RECORDED DATA START

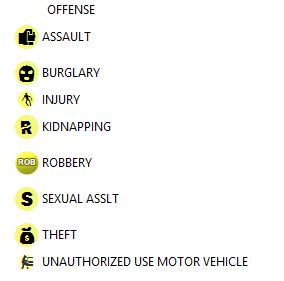
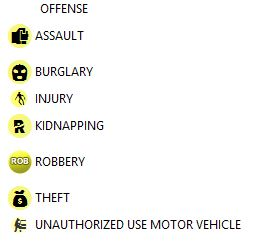
Remove sex offenders and crime address from map.

Changed region(s): [[0.0, 0.0857, 0.8759, 0.9714], [0.146, 0.0, 0.3504, 0.0571]]

diff --git a/config/config-data.js b/config/config-data.js
@@ -86,8 +86,7 @@ var appSetting = {
         "title":"<b>{OFFENSE}</b>",
         "content":"<b>OCCURRED ON: </b>{OCCURRED_O}<br>"+
         "<b>CASE ID: </b>{CASE}<br>"+
-        "<b>OFFENSE: </b>{OFFENSE}<br>"+
-        "<b>STREETADDR: </b>{STREETADDR}<br>"
+        "<b>OFFENSE: </b>{OFFENSE}<br>"
     }
     }
   },
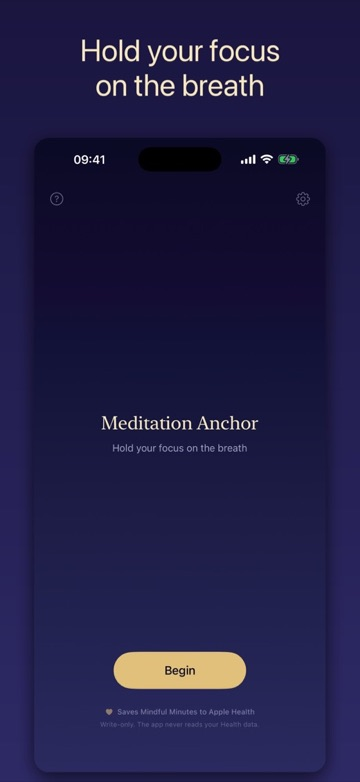
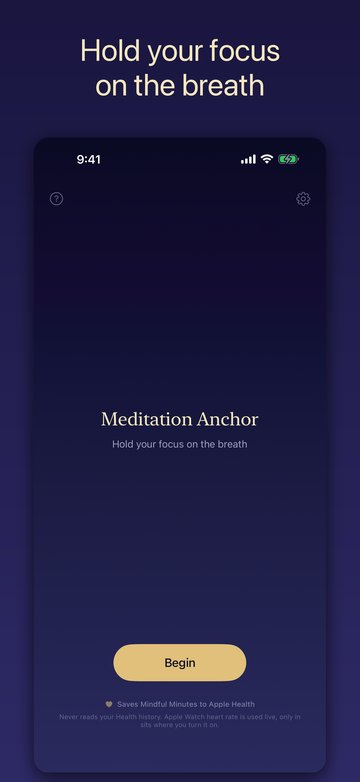
Apps: heart-rate and journal screenshots and copy for the 1.1.0 releases
Claude-Session: https://claude.ai/code/session_012F1Lc5MhU7keZ3y3HHBE32

diff --git a/index.html b/index.html
@@ -231,14 +231,14 @@
           <img class="app-icon" src="apps/meditation-anchor.png" alt="Meditation Anchor app icon" width="96" height="96">
           <div class="meta">
             <h3>Meditation Anchor</h3>
-            <p class="sub">A soft tick on each out-breath, and a bell every eighth, to bring a wandering mind back to the breath.</p>
+            <p class="sub">A soft tick on each out-breath, and a bell every eighth, to bring a wandering mind back to the breath. With an Apple Watch, see your heart rate settle, charted after every sit.</p>
             <p class="formats">iPhone &middot; Free to download &middot; 7-day free trial</p>
             <a class="buy" href="https://apps.apple.com/us/app/meditation-anchor-helps-focus/id6763665393" target="_blank" rel="noopener">Download on the App Store</a>
           </div>
           <div class="shots">
             <img src="apps/shots/ma-01-idle.jpg" alt="Meditation Anchor start screen" loading="lazy" width="360" height="782">
             <img src="apps/shots/ma-02-sit.jpg" alt="Meditation Anchor during a sitting, counting breaths and cycles" loading="lazy" width="360" height="782">
-            <img src="apps/shots/ma-04-summary.jpg" alt="Meditation Anchor session summary" loading="lazy" width="360" height="782">
+            <img src="apps/shots/ma-07-heart.jpg" alt="Meditation Anchor summary with heart-rate and breathing-pace charts" loading="lazy" width="360" height="782">
           </div>
         </article>
 
@@ -246,14 +246,14 @@
           <img class="app-icon" src="apps/way-of-insight.png" alt="Way of Insight app icon" width="96" height="96">
           <div class="meta">
             <h3>Way of Insight</h3>
-            <p class="sub">The companion to the book: its seven Systematic Progressing programs, timed and guided by the bell, from Metta and the breath to insight.</p>
+            <p class="sub">The companion to the book: its seven Systematic Progressing programs, timed and guided by the bell, from Metta and the breath to insight. A detailed meditation journal that takes a minute to keep, with your Apple Watch heart rate charted if you like.</p>
             <p class="formats">iPhone &middot; Free to download &middot; 7-day free trial</p>
             <a class="buy" href="https://apps.apple.com/us/app/way-of-insight/id6832348129" target="_blank" rel="noopener">Download on the App Store</a>
           </div>
           <div class="shots">
             <img src="apps/shots/woi-01-home.jpg" alt="Way of Insight practice screen with today's sitting" loading="lazy" width="360" height="782">
-            <img src="apps/shots/woi-05-path.jpg" alt="Way of Insight path of seven programs" loading="lazy" width="360" height="782">
-            <img src="apps/shots/woi-04-checkin.jpg" alt="Way of Insight check-in after a sitting" loading="lazy" width="360" height="782">
+            <img src="apps/shots/woi-07-journal.jpg" alt="Way of Insight meditation journal" loading="lazy" width="360" height="782">
+            <img src="apps/shots/woi-08-heart.jpg" alt="Way of Insight check-in with a heart-rate chart" loading="lazy" width="360" height="782">
           </div>
         </article>
 

diff --git a/CLAUDE.md b/CLAUDE.md
@@ -182,3 +182,4 @@ At the end of every session, update this Current State section to reflect progre
   submit/page-jump; node --check the script before shipping.)
 - Email Routing LIVE (hello@ -> Gmail). Morning-coffee cover fixed (2:3).
 - HTTPS verified: Let's Encrypt cert approved, https_enforced=true, http->https. NOTHING outstanding.
+- 2026-11-16: app cards updated for the 1.1.0 releases: Meditation Anchor mentions Apple Watch heart rate, shots idle/sit/heart (ma-07-heart); Way of Insight sells the journal + heart rate, shots home/journal/heart (woi-07-journal, woi-08-heart). Shots regenerated from the apps' screenshots/ dirs (en).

RECORDED DATA END

* **EXERCISE DIRECTIONS**
Set every record down verbatim. No pictures belong in the copy.

* **RESULT**
Remove sex offenders and crime address from map.

Changed region(s): [[0.0, 0.0857, 0.8759, 0.9714], [0.146, 0.0, 0.3504, 0.0571]]

diff --git a/config/config-data.js b/config/config-data.js
@@ -86,8 +86,7 @@ var appSetting = {
         "title":"<b>{OFFENSE}</b>",
         "content":"<b>OCCURRED ON: </b>{OCCURRED_O}<br>"+
         "<b>CASE ID: </b>{CASE}<br>"+
-        "<b>OFFENSE: </b>{OFFENSE}<br>"+
-        "<b>STREETADDR: </b>{STREETADDR}<br>"
+        "<b>OFFENSE: </b>{OFFENSE}<br>"
     }
     }
   },
Apps: heart-rate and journal screenshots and copy for the 1.1.0 releases
Claude-Session: https://claude.ai/code/session_012F1Lc5MhU7keZ3y3HHBE32

diff --git a/index.html b/index.html
@@ -231,14 +231,14 @@
           <img class="app-icon" src="apps/meditation-anchor.png" alt="Meditation Anchor app icon" width="96" height="96">
           <div class="meta">
             <h3>Meditation Anchor</h3>
-            <p class="sub">A soft tick on each out-breath, and a bell every eighth, to bring a wandering mind back to the breath.</p>
+            <p class="sub">A soft tick on each out-breath, and a bell every eighth, to bring a wandering mind back to the breath. With an Apple Watch, see your heart rate settle, charted after every sit.</p>
             <p class="formats">iPhone &middot; Free to download &middot; 7-day free trial</p>
             <a class="buy" href="https://apps.apple.com/us/app/meditation-anchor-helps-focus/id6763665393" target="_blank" rel="noopener">Download on the App Store</a>
           </div>
           <div class="shots">
             <img src="apps/shots/ma-01-idle.jpg" alt="Meditation Anchor start screen" loading="lazy" width="360" height="782">
             <img src="apps/shots/ma-02-sit.jpg" alt="Meditation Anchor during a sitting, counting breaths and cycles" loading="lazy" width="360" height="782">
-            <img src="apps/shots/ma-04-summary.jpg" alt="Meditation Anchor session summary" loading="lazy" width="360" height="782">
+            <img src="apps/shots/ma-07-heart.jpg" alt="Meditation Anchor summary with heart-rate and breathing-pace charts" loading="lazy" width="360" height="782">
           </div>
         </article>
 
@@ -246,14 +246,14 @@
           <img class="app-icon" src="apps/way-of-insight.png" alt="Way of Insight app icon" width="96" height="96">
           <div class="meta">
             <h3>Way of Insight</h3>
-            <p class="sub">The companion to the book: its seven Systematic Progressing programs, timed and guided by the bell, from Metta and the breath to insight.</p>
+            <p class="sub">The companion to the book: its seven Systematic Progressing programs, timed and guided by the bell, from Metta and the breath to insight. A detailed meditation journal that takes a minute to keep, with your Apple Watch heart rate charted if you like.</p>
             <p class="formats">iPhone &middot; Free to download &middot; 7-day free trial</p>
             <a class="buy" href="https://apps.apple.com/us/app/way-of-insight/id6832348129" target="_blank" rel="noopener">Download on the App Store</a>
           </div>
           <div class="shots">
             <img src="apps/shots/woi-01-home.jpg" alt="Way of Insight practice screen with today's sitting" loading="lazy" width="360" height="782">
-            <img src="apps/shots/woi-05-path.jpg" alt="Way of Insight path of seven programs" loading="lazy" width="360" height="782">
-            <img src="apps/shots/woi-04-checkin.jpg" alt="Way of Insight check-in after a sitting" loading="lazy" width="360" height="782">
+            <img src="apps/shots/woi-07-journal.jpg" alt="Way of Insight meditation journal" loading="lazy" width="360" height="782">
+            <img src="apps/shots/woi-08-heart.jpg" alt="Way of Insight check-in with a heart-rate chart" loading="lazy" width="360" height="782">
           </div>
         </article>
 

diff --git a/CLAUDE.md b/CLAUDE.md
@@ -182,3 +182,4 @@ At the end of every session, update this Current State section to reflect progre
   submit/page-jump; node --check the script before shipping.)
 - Email Routing LIVE (hello@ -> Gmail). Morning-coffee cover fixed (2:3).
 - HTTPS verified: Let's Encrypt cert approved, https_enforced=true, http->https. NOTHING outstanding.
+- 2026-11-16: app cards updated for the 1.1.0 releases: Meditation Anchor mentions Apple Watch heart rate, shots idle/sit/heart (ma-07-heart); Way of Insight sells the journal + heart rate, shots home/journal/heart (woi-07-journal, woi-08-heart). Shots regenerated from the apps' screenshots/ dirs (en).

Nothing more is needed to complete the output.